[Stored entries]
# # #
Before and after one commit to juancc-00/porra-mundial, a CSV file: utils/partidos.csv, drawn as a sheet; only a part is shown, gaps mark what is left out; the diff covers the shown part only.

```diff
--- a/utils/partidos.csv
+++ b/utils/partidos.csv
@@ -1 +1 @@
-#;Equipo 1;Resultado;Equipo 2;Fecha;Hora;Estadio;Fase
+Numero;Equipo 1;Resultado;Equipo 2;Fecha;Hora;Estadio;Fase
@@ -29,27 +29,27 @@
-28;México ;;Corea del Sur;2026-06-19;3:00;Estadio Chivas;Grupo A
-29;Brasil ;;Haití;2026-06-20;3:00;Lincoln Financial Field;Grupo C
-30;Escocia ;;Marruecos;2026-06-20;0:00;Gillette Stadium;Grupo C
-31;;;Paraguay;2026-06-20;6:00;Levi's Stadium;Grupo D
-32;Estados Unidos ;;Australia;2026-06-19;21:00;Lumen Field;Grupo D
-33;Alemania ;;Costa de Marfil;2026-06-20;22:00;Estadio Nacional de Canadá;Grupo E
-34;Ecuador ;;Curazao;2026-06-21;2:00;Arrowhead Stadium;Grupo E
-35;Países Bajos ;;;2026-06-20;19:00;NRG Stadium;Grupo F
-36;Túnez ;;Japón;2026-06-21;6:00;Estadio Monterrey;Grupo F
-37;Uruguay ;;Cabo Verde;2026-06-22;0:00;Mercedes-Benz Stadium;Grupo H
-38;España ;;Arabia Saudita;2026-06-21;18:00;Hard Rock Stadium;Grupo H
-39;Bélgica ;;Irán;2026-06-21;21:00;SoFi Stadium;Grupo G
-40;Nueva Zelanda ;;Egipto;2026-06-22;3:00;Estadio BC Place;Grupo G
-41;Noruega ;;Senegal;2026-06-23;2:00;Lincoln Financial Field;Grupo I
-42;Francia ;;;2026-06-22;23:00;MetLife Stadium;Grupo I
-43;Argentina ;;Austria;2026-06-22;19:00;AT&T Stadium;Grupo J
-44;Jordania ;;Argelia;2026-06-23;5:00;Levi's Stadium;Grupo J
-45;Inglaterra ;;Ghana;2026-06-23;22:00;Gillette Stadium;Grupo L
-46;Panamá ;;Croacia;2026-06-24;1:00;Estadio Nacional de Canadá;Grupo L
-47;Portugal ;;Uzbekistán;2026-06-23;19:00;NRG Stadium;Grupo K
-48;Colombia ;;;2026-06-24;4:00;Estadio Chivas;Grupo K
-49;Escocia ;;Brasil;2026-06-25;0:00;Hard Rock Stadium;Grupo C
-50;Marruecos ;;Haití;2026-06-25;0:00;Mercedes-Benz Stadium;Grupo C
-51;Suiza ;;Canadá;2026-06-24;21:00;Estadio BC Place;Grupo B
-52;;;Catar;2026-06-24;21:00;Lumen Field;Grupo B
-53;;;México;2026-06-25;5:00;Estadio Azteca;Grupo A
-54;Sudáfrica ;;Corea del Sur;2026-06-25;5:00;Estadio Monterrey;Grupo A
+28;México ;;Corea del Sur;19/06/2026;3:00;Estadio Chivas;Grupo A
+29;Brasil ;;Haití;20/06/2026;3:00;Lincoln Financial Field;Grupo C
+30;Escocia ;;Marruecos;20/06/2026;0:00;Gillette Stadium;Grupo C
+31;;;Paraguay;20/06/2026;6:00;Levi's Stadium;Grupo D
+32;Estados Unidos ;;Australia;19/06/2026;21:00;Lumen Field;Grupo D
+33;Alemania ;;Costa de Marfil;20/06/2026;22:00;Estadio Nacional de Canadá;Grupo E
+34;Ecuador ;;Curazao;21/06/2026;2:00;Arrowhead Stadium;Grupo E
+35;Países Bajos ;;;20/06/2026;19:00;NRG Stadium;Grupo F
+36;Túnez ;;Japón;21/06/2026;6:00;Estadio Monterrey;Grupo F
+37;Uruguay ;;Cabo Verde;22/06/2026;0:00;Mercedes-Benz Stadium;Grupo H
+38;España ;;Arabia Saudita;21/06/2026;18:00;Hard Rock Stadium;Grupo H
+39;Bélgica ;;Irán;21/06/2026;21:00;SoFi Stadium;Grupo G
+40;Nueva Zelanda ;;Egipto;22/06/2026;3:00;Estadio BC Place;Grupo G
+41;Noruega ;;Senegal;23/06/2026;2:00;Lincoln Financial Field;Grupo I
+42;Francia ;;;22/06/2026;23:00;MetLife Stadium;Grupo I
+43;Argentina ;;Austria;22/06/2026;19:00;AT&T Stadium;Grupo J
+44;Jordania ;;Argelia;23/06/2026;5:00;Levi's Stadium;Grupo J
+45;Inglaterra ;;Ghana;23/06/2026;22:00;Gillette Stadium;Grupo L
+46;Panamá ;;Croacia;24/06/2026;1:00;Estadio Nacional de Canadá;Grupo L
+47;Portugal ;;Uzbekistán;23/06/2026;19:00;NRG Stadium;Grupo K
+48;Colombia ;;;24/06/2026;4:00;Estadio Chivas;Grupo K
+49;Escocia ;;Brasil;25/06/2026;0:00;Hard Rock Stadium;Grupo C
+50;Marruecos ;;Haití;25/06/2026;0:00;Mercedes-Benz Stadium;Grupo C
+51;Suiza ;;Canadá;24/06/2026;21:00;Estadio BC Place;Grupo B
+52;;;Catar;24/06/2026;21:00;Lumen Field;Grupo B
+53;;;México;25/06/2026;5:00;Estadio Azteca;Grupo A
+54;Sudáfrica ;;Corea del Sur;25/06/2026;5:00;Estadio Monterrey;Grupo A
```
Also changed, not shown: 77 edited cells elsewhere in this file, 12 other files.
# # #
Brief: Quote every line of the data, word for word.

Result of the exercise:
Before and after one commit to juancc-00/porra-mundial, a CSV file: utils/partidos.csv, drawn as a sheet; only a part is shown, gaps mark what is left out; the diff covers the shown part only.

```diff
--- a/utils/partidos.csv
+++ b/utils/partidos.csv
@@ -1 +1 @@
-#;Equipo 1;Resultado;Equipo 2;Fecha;Hora;Estadio;Fase
+Numero;Equipo 1;Resultado;Equipo 2;Fecha;Hora;Estadio;Fase
@@ -29,27 +29,27 @@
-28;México ;;Corea del Sur;2026-06-19;3:00;Estadio Chivas;Grupo A
-29;Brasil ;;Haití;2026-06-20;3:00;Lincoln Financial Field;Grupo C
-30;Escocia ;;Marruecos;2026-06-20;0:00;Gillette Stadium;Grupo C
-31;;;Paraguay;2026-06-20;6:00;Levi's Stadium;Grupo D
-32;Estados Unidos ;;Australia;2026-06-19;21:00;Lumen Field;Grupo D
-33;Alemania ;;Costa de Marfil;2026-06-20;22:00;Estadio Nacional de Canadá;Grupo E
-34;Ecuador ;;Curazao;2026-06-21;2:00;Arrowhead Stadium;Grupo E
-35;Países Bajos ;;;2026-06-20;19:00;NRG Stadium;Grupo F
-36;Túnez ;;Japón;2026-06-21;6:00;Estadio Monterrey;Grupo F
-37;Uruguay ;;Cabo Verde;2026-06-22;0:00;Mercedes-Benz Stadium;Grupo H
-38;España ;;Arabia Saudita;2026-06-21;18:00;Hard Rock Stadium;Grupo H
-39;Bélgica ;;Irán;2026-06-21;21:00;SoFi Stadium;Grupo G
-40;Nueva Zelanda ;;Egipto;2026-06-22;3:00;Estadio BC Place;Grupo G
-41;Noruega ;;Senegal;2026-06-23;2:00;Lincoln Financial Field;Grupo I
-42;Francia ;;;2026-06-22;23:00;MetLife Stadium;Grupo I
-43;Argentina ;;Austria;2026-06-22;19:00;AT&T Stadium;Grupo J
-44;Jordania ;;Argelia;2026-06-23;5:00;Levi's Stadium;Grupo J
-45;Inglaterra ;;Ghana;2026-06-23;22:00;Gillette Stadium;Grupo L
-46;Panamá ;;Croacia;2026-06-24;1:00;Estadio Nacional de Canadá;Grupo L
-47;Portugal ;;Uzbekistán;2026-06-23;19:00;NRG Stadium;Grupo K
-48;Colombia ;;;2026-06-24;4:00;Estadio Chivas;Grupo K
-49;Escocia ;;Brasil;2026-06-25;0:00;Hard Rock Stadium;Grupo C
-50;Marruecos ;;Haití;2026-06-25;0:00;Mercedes-Benz Stadium;Grupo C
-51;Suiza ;;Canadá;2026-06-24;21:00;Estadio BC Place;Grupo B
-52;;;Catar;2026-06-24;21:00;Lumen Field;Grupo B
-53;;;México;2026-06-25;5:00;Estadio Azteca;Grupo A
-54;Sudáfrica ;;Corea del Sur;2026-06-25;5:00;Estadio Monterrey;Grupo A
+28;México ;;Corea del Sur;19/06/2026;3:00;Estadio Chivas;Grupo A
+29;Brasil ;;Haití;20/06/2026;3:00;Lincoln Financial Field;Grupo C
+30;Escocia ;;Marruecos;20/06/2026;0:00;Gillette Stadium;Grupo C
+31;;;Paraguay;20/06/2026;6:00;Levi's Stadium;Grupo D
+32;Estados Unidos ;;Australia;19/06/2026;21:00;Lumen Field;Grupo D
+33;Alemania ;;Costa de Marfil;20/06/2026;22:00;Estadio Nacional de Canadá;Grupo E
+34;Ecuador ;;Curazao;21/06/2026;2:00;Arrowhead Stadium;Grupo E
+35;Países Bajos ;;;20/06/2026;19:00;NRG Stadium;Grupo F
+36;Túnez ;;Japón;21/06/2026;6:00;Estadio Monterrey;Grupo F
+37;Uruguay ;;Cabo Verde;22/06/2026;0:00;Mercedes-Benz Stadium;Grupo H
+38;España ;;Arabia Saudita;21/06/2026;18:00;Hard Rock Stadium;Grupo H
+39;Bélgica ;;Irán;21/06/2026;21:00;SoFi Stadium;Grupo G
+40;Nueva Zelanda ;;Egipto;22/06/2026;3:00;Estadio BC Place;Grupo G
+41;Noruega ;;Senegal;23/06/2026;2:00;Lincoln Financial Field;Grupo I
+42;Francia ;;;22/06/2026;23:00;MetLife Stadium;Grupo I
+43;Argentina ;;Austria;22/06/2026;19:00;AT&T Stadium;Grupo J
+44;Jordania ;;Argelia;23/06/2026;5:00;Levi's Stadium;Grupo J
+45;Inglaterra ;;Ghana;23/06/2026;22:00;Gillette Stadium;Grupo L
+46;Panamá ;;Croacia;24/06/2026;1:00;Estadio Nacional de Canadá;Grupo L
+47;Portugal ;;Uzbekistán;23/06/2026;19:00;NRG Stadium;Grupo K
+48;Colombia ;;;24/06/2026;4:00;Estadio Chivas;Grupo K
+49;Escocia ;;Brasil;25/06/2026;0:00;Hard Rock Stadium;Grupo C
+50;Marruecos ;;Haití;25/06/2026;0:00;Mercedes-Benz Stadium;Grupo C
+51;Suiza ;;Canadá;24/06/2026;21:00;Estadio BC Place;Grupo B
+52;;;Catar;24/06/2026;21:00;Lumen Field;Grupo B
+53;;;México;25/06/2026;5:00;Estadio Azteca;Grupo A
+54;Sudáfrica ;;Corea del Sur;25/06/2026;5:00;Estadio Monterrey;Grupo A
```
Also changed, not shown: 77 edited cells elsewhere in this file, 12 other files.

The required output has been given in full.